And that brings me to the second observation–it has been a week of new beginnings in many ways–the start of some new connections that I hope will continue, the flitting idea of new possibilities for how my life might look going forward. There is no denying that it has shifted to an entirely new–and scary–plateau, but there are possibilities as L always reminded me there would be. Then I did not want “new”–I wanted him and our life. Now I have no choice–or actually I do — I can choose to embrace the idea of possibility or not. Stay tuned.
Ninety+ degrees but that’s Madison in summer. Workshop started. I had begun to fear that it would require more of the time I have here than I wanted but now I see that indeed it’s going to be a welcome respite from my work and processing my grief. I spent the afternoon doing researxh at the Historical Society’s library–I love this place–walking up a flight of marble stairs that a gazillion people have climbed over decades. The stairs actually have taken on the shape of that foot traffic–dipping closer to the handrail where most people would choose to walk. I love the stacks–musty and filled with shelves so tightly packed that they almost bulge in places. And the reading room that’s been restored to its former glory–but with the modern conveniences of computers and good lighting and such. I was there three hours and it felt like twenty minutes.
Afterwards I took a walk and then parked myself in a chair on the terrace for an hour–lovely way to end the day. Although the day is not yet over–I still need to get some reading done for class and some writing done for me. So where does the grief therapy fit into all of this?
Well, the thing I notice is that I want to call L as I would whenever I was traveling without him. We would talk several times during the day and always always call to say goodnight at the end of it. I have thought abolut calling the house and leaving a voicemail as I would have if he hadn’t answered, but I’ve already deveoped a habit of speaking to him each night before I go to sleep and that seems to be working.
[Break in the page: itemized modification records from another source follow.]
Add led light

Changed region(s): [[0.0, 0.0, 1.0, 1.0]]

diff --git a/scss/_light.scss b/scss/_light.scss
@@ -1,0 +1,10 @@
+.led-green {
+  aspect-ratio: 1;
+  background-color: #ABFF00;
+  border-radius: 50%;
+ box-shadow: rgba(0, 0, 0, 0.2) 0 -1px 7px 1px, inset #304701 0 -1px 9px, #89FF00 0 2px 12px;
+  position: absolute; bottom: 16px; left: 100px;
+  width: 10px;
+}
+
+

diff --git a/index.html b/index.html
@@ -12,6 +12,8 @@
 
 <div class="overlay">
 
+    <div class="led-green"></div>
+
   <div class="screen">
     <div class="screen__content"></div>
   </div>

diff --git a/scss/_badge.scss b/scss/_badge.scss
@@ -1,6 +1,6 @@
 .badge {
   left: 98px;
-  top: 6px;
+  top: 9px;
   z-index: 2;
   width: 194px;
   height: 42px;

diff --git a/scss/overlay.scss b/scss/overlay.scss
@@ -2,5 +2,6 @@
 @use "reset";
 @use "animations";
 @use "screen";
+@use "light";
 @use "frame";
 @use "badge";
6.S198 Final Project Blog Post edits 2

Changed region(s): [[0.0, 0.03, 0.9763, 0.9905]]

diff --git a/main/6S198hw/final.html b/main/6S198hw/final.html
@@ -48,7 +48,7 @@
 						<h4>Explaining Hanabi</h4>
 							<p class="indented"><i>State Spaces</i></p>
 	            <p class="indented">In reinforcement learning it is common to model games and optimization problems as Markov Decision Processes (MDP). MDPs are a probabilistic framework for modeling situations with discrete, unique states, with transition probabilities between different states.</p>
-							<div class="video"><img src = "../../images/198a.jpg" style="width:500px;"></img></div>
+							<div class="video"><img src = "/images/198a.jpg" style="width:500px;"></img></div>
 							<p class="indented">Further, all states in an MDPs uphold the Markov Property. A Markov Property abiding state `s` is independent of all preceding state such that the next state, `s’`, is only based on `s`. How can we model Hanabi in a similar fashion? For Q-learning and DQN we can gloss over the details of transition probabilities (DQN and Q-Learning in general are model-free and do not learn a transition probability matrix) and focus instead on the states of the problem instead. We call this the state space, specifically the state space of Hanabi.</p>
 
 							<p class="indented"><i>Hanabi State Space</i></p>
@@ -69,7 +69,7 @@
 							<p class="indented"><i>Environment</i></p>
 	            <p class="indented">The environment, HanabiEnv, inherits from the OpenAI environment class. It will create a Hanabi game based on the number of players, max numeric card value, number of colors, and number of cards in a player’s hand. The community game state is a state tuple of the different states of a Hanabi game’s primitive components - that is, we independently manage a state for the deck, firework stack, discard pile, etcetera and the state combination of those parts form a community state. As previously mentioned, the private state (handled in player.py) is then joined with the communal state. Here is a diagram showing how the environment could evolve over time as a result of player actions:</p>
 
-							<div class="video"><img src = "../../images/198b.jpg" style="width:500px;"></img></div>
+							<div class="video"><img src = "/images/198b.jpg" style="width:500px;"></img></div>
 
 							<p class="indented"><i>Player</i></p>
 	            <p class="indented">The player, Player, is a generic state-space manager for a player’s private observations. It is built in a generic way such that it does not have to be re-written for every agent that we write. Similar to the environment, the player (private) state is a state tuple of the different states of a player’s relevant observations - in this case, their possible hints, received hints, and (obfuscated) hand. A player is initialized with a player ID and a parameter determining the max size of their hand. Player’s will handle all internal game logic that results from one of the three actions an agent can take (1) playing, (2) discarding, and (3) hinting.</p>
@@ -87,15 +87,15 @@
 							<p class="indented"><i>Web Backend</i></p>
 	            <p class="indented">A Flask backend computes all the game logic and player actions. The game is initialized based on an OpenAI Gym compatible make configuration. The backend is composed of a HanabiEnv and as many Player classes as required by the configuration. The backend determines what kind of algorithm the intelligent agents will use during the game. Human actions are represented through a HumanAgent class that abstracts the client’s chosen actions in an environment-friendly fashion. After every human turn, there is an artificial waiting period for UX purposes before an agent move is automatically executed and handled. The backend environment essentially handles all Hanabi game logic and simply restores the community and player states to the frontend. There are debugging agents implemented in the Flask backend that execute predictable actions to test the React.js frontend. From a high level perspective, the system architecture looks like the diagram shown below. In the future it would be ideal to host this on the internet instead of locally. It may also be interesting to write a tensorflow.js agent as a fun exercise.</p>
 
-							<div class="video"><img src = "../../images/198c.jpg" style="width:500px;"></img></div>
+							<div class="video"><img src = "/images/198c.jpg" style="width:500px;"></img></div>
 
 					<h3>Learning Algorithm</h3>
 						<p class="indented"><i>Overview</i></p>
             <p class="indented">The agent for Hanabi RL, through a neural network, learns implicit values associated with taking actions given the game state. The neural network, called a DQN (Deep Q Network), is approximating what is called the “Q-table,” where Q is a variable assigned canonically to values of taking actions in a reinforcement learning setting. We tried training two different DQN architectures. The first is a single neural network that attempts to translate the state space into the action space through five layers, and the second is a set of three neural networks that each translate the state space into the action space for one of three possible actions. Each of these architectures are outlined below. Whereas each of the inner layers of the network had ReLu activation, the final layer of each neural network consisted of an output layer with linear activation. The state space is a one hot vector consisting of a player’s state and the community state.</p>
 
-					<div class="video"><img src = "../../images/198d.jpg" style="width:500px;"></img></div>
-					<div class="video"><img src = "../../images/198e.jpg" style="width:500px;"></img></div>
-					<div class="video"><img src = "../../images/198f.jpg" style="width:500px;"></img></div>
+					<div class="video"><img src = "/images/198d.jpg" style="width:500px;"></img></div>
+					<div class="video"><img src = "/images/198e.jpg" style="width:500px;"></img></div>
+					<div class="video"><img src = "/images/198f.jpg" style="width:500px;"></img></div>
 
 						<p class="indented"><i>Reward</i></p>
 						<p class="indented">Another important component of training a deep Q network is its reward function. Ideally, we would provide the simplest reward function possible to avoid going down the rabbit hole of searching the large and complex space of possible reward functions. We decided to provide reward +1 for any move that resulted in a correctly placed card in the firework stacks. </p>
I won’t pretend that this isn’t hard but we had so many good memories here and reliving those is in itself healing.